**Exercise directions**: Tell how many lines of the data include the word "memories". Nothing but the number belongs in the answer.

── Extracted material

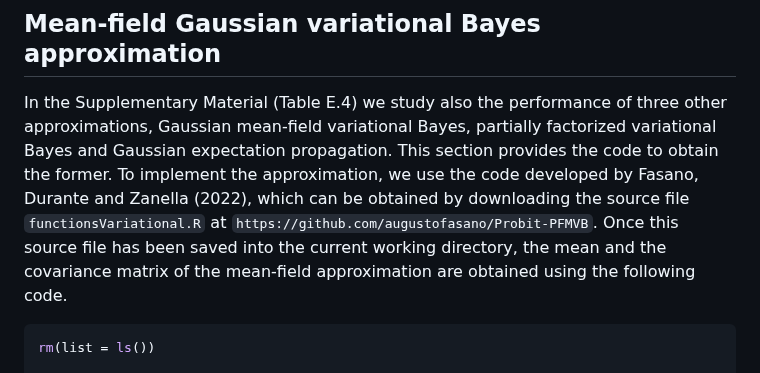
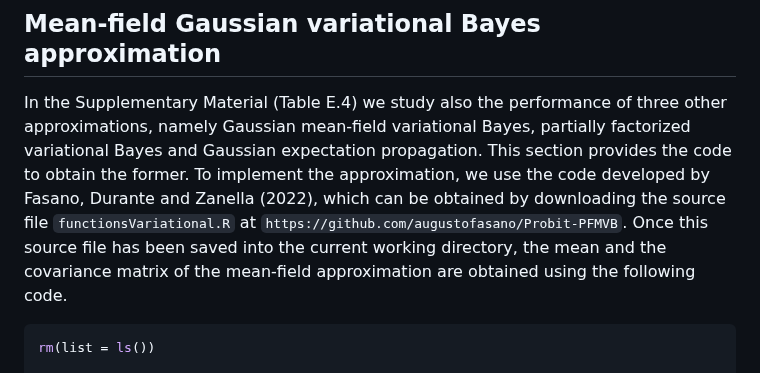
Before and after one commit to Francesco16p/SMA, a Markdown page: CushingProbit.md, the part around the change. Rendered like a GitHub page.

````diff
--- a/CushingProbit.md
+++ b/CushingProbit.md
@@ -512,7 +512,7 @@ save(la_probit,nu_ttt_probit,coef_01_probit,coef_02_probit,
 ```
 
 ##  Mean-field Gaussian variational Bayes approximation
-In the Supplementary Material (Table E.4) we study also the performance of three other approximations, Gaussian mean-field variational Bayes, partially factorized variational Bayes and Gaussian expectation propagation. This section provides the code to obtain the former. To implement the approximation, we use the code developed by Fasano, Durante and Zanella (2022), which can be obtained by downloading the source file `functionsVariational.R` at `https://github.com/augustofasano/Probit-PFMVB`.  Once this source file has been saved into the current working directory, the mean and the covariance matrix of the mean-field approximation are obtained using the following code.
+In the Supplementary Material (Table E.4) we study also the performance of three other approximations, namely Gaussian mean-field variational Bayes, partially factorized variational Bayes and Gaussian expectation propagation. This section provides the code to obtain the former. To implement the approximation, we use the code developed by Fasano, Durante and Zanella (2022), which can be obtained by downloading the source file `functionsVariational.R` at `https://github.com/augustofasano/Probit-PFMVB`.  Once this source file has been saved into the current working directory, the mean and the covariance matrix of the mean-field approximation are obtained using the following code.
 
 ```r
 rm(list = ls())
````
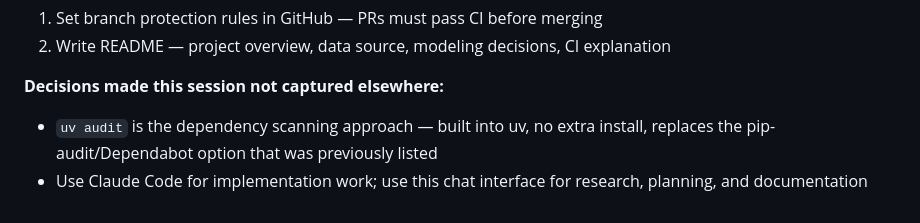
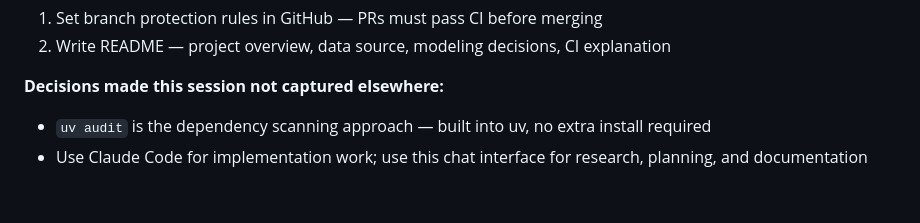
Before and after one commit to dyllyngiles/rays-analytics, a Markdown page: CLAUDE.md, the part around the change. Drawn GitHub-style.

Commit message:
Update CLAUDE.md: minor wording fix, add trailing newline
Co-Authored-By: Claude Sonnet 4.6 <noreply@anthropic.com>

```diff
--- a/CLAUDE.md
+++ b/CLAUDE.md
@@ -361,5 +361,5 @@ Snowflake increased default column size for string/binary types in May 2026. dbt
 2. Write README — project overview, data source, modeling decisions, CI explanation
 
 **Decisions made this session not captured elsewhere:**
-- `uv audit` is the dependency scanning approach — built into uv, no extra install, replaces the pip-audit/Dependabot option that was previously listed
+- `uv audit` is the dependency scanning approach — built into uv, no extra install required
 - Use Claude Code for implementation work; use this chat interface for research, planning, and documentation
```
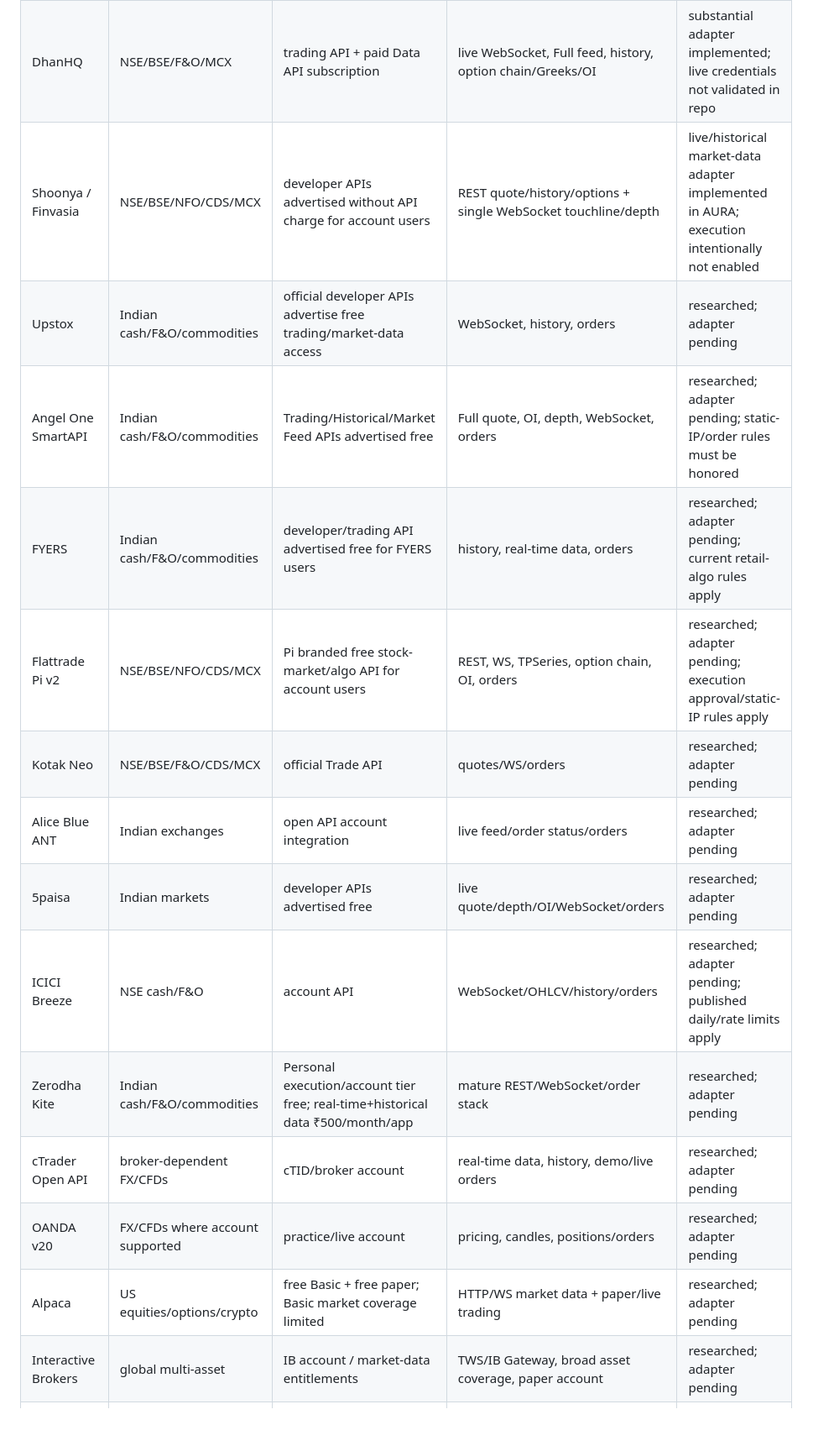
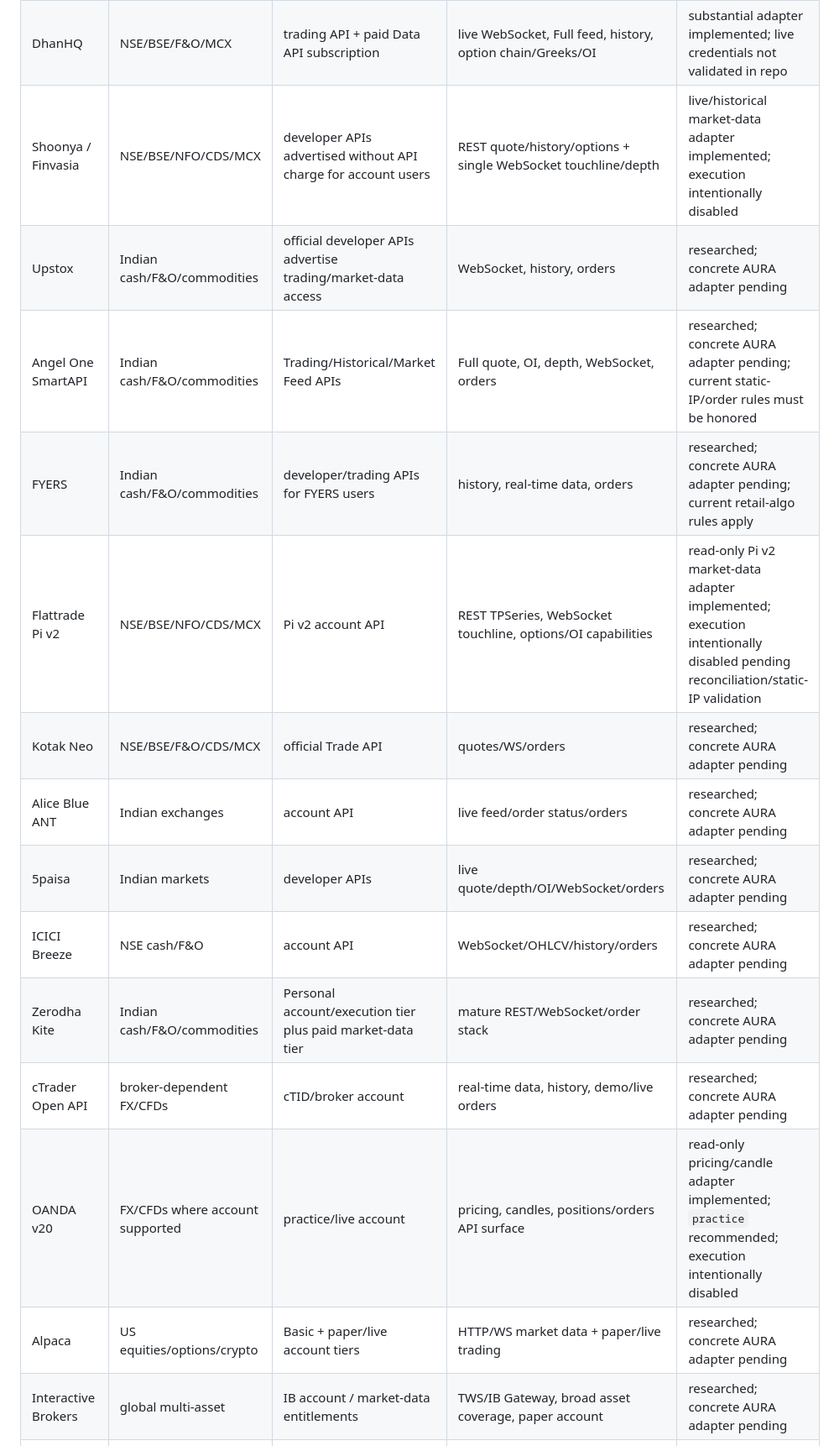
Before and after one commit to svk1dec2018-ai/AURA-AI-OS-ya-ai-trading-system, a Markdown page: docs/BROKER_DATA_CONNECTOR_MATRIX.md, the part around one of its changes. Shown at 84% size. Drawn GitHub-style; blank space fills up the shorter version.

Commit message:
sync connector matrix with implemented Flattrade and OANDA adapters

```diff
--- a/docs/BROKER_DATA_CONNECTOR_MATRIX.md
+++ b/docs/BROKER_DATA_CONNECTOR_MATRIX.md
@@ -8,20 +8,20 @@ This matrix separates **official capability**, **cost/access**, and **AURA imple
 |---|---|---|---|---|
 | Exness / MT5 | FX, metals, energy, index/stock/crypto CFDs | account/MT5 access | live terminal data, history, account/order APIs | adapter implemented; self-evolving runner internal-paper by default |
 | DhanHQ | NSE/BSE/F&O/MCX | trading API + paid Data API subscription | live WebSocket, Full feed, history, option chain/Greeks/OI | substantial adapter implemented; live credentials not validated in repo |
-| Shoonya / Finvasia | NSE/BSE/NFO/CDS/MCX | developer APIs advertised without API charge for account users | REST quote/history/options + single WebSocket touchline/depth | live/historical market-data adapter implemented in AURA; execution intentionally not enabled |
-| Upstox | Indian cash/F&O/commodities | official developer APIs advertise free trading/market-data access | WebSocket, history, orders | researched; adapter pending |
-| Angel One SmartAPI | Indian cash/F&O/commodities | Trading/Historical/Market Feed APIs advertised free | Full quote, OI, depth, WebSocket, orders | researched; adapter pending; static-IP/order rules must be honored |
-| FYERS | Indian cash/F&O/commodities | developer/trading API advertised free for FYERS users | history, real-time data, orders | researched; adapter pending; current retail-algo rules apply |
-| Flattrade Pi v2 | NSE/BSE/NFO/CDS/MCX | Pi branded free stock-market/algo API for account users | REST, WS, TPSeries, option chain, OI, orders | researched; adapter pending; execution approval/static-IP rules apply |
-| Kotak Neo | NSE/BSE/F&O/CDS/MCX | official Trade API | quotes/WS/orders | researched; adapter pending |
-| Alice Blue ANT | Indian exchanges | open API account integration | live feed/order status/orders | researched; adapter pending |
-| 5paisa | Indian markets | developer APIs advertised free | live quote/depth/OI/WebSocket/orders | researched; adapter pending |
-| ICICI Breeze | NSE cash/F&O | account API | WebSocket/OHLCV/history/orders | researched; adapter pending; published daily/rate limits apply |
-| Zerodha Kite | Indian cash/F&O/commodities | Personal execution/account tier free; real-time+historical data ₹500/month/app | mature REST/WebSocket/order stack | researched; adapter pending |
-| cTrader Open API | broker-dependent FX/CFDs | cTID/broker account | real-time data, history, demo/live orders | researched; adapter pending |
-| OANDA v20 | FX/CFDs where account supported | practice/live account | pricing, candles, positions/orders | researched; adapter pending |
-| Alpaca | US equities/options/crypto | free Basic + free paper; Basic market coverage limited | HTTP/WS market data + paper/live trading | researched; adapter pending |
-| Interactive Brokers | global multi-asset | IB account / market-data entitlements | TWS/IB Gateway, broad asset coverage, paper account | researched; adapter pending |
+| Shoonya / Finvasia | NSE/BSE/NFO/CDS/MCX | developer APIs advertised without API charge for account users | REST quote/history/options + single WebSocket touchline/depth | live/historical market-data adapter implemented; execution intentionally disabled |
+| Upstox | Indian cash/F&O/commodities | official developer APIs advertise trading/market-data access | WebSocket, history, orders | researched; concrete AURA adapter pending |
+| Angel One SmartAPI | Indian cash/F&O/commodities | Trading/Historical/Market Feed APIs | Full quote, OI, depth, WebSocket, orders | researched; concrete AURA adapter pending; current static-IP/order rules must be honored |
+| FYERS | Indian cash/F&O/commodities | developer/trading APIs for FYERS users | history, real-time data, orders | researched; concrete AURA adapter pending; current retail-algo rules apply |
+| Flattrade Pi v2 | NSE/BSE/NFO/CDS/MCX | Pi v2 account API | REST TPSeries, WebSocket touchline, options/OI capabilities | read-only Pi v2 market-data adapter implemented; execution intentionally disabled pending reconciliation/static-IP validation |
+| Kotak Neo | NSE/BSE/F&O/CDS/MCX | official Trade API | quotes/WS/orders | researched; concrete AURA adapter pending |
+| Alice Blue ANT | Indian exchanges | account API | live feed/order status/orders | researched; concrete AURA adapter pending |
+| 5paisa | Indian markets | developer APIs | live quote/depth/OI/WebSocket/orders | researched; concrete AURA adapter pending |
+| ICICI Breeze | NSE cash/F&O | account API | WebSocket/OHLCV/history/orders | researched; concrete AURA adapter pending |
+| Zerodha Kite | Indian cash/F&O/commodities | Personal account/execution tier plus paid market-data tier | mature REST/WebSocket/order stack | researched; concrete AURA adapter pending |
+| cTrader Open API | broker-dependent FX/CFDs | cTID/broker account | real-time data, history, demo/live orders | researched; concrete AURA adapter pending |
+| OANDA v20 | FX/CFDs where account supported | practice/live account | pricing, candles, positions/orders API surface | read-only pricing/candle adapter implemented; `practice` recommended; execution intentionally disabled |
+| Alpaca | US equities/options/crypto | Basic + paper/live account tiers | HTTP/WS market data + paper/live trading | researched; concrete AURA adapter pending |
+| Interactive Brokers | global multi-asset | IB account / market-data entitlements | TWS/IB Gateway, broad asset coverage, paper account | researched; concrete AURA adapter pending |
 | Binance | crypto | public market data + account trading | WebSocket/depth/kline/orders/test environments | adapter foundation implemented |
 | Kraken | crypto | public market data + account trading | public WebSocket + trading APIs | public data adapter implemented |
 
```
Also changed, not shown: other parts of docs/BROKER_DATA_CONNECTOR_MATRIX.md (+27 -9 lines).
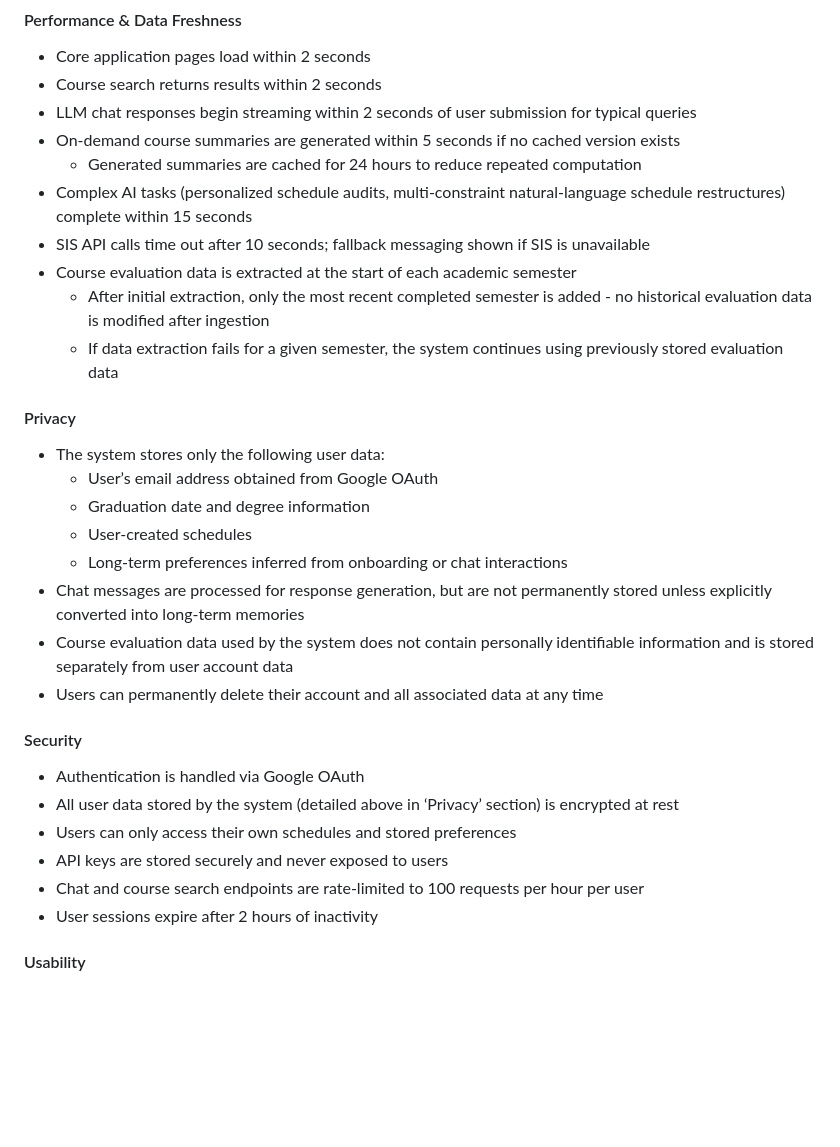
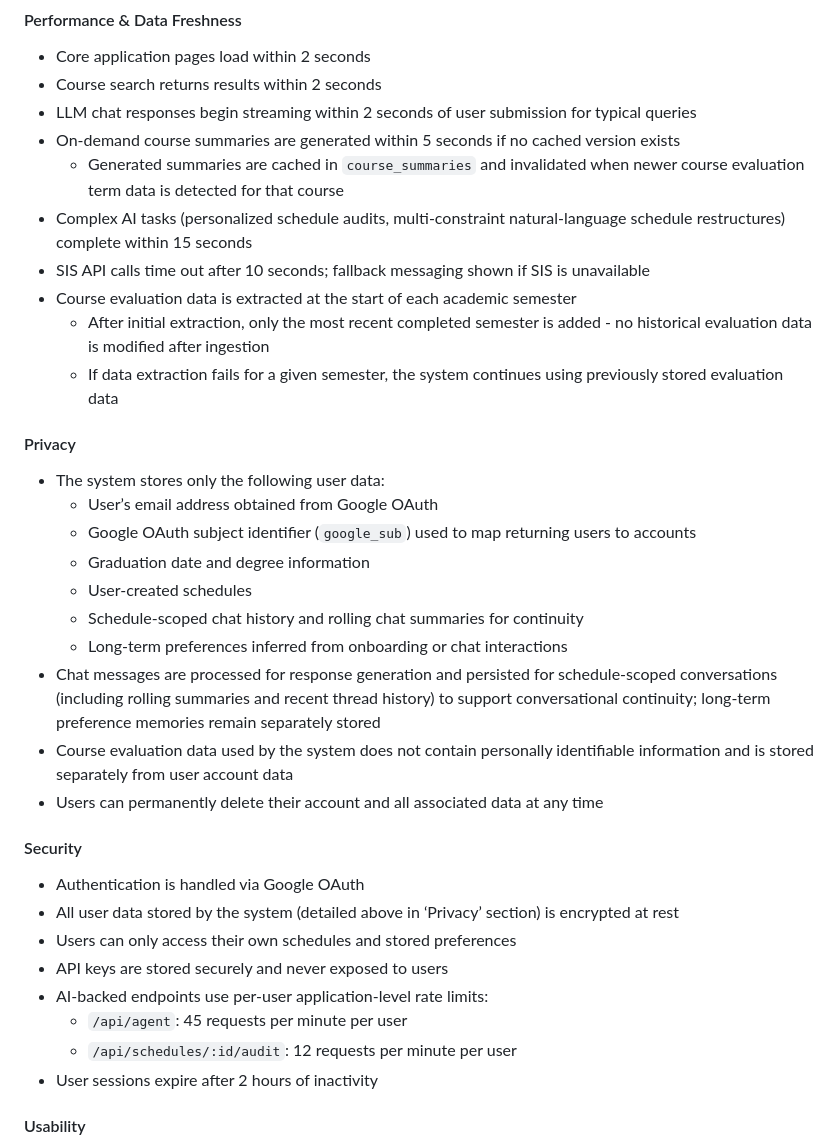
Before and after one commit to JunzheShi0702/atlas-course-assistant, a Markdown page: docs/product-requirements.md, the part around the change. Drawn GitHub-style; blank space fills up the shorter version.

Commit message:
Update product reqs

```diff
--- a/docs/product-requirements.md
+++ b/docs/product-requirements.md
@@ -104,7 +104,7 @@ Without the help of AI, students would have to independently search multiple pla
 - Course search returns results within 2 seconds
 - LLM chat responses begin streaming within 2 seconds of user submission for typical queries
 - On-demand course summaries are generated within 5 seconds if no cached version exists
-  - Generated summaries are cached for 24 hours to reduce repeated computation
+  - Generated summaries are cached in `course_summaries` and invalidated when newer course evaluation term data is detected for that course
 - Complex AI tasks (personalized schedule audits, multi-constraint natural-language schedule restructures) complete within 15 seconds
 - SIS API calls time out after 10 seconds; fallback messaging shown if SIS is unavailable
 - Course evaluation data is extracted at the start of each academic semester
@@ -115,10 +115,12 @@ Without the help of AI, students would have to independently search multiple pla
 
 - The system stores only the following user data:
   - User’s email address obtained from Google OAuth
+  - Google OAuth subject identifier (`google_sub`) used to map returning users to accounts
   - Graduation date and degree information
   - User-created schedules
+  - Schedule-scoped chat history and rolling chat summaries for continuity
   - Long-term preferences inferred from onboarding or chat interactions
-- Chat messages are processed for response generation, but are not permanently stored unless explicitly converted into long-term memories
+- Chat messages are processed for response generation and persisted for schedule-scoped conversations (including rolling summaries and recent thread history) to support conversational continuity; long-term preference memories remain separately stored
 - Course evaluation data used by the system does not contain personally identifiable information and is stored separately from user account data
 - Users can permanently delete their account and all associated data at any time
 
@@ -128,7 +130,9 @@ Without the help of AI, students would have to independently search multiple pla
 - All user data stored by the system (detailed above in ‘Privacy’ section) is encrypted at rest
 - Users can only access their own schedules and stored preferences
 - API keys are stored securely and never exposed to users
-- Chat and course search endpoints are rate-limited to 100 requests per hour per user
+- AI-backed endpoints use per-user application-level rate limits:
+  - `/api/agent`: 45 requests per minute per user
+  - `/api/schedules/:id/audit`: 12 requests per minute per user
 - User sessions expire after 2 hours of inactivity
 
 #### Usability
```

────

**Your response**: 2